President Trump's border wall has caused endless controversy over the past three years, primarily because the xenophobic project discriminates against Mexicans entering the U.S. But now that production is actually underway (with 98 miles built so far), it's becoming clear that the wall also threatens wildlife. According to experts, the wall puts eight endangered and threatened species in Arizona at risk of extinction.
Construction on this 20-mile stretch of the wall began in October. The wall is 30 feet tall, and located along the San Bernardino national wildlife refuge in southeastern Arizona, according to The Guardian. Thanks to various effects of the climate crisis, such as increasing temperatures and long droughts, the reserve's springs and streams are already starting to dry up.
The wall further threatens the springs and streams located throughout the refuge, because of all the groundwater being used in construction. Those springs and streams in the refuge provide habitats for four variations of the native Río Yaqui fish: the Yaqui topminnow, Yaqui chub, the beautiful shiner, and the Yaqui catfish. If they continue to dry up, those fish species could go extinct.
“There’s good reason to believe that the Yaqui fish’s only U.S. habitat is drying up as a result of tens or hundreds of thousands of gallons of groundwater being pumped to build the border wall,” Laiken Jordahl of the Center for Biological Diversity told The Guardian. Jordahl recently visited the site, and concluded that "This wall is an unjustifiable project,” as he told the news outlet.

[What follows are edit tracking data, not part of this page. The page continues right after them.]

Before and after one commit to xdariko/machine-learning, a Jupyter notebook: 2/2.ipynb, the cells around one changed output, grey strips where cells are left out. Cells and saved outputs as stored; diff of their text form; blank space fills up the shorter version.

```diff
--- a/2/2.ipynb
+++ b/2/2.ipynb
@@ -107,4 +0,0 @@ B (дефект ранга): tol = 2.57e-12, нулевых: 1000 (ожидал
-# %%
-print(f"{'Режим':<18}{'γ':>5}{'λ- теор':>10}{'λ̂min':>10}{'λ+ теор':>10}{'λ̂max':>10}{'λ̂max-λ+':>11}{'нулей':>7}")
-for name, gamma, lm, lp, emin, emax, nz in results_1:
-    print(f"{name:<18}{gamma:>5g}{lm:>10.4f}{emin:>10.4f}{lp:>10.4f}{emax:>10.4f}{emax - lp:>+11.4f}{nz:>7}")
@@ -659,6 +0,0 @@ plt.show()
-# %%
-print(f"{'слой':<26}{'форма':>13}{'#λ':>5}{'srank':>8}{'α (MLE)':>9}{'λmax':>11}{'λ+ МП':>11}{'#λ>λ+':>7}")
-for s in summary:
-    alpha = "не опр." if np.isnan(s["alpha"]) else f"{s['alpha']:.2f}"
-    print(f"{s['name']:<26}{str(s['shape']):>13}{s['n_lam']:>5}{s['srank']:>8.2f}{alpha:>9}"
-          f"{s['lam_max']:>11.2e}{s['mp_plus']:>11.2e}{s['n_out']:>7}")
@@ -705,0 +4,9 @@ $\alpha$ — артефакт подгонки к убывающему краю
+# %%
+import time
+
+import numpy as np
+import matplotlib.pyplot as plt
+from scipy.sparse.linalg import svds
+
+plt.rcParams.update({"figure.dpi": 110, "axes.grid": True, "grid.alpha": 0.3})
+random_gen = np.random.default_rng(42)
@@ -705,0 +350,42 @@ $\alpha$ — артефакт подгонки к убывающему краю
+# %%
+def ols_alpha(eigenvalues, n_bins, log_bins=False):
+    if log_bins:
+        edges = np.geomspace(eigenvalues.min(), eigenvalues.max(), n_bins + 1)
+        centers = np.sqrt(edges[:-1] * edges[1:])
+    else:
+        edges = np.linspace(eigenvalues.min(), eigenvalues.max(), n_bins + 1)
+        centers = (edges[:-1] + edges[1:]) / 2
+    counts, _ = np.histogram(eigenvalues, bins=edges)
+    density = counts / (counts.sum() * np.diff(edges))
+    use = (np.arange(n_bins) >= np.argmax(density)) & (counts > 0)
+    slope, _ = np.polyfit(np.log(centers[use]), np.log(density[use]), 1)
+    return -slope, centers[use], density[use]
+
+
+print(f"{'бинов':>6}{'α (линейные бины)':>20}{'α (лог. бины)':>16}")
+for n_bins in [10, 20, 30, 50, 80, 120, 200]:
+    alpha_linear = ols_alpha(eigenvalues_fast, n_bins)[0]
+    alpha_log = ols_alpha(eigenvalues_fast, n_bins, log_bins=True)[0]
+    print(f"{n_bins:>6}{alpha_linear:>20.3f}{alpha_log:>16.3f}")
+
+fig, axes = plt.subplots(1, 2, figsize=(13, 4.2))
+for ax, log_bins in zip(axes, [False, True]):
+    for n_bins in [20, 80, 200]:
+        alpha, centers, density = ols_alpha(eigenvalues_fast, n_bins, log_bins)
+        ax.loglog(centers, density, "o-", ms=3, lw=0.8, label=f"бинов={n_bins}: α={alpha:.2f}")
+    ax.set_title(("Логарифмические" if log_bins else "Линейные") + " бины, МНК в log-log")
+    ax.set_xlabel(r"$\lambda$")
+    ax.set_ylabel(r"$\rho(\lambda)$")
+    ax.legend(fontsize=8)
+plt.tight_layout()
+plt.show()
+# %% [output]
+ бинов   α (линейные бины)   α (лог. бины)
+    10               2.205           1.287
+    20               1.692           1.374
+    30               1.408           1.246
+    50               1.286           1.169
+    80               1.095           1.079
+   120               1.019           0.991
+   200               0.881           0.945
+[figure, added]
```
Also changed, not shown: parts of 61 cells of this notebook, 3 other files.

The other four species who may not be able to survive the wall are Chiricahua leopard frogs, Huachuca water umbel, Mexican garter snakes, and Aplomado falcon, who are all federally protected. Two other species that are also threatened by construction of the wall in Arizona are San Bernardino springsnails and a rare, wild jaguar named Sombra.
However, these are not the only animals that are threatened by the wall. In 2017, the Center for Biological Diversity published a report called A Wall in the Wild: The Disastrous Impacts of Trump’s Border Wall on Wildlife. The report found that the wall could potentially affect 93 threatened, endangered, and candidate species; and that the wall would destroy critical habitat for 25 species, spanning a total of 2,134,792 acres of land within 50 miles of the border.
Unfortunately, the Trump administration seems to be prioritizing construction of wall above all of its potentially disastrous side effects. It's no surprise that wildlife conservation would not be of concern to the team behind the wall, considering that earlier this year, the Trump administration announced a few controversial changes to the Endangered Species Act. The changes will make it more difficult for animals who need protection to actually gain protection under the act.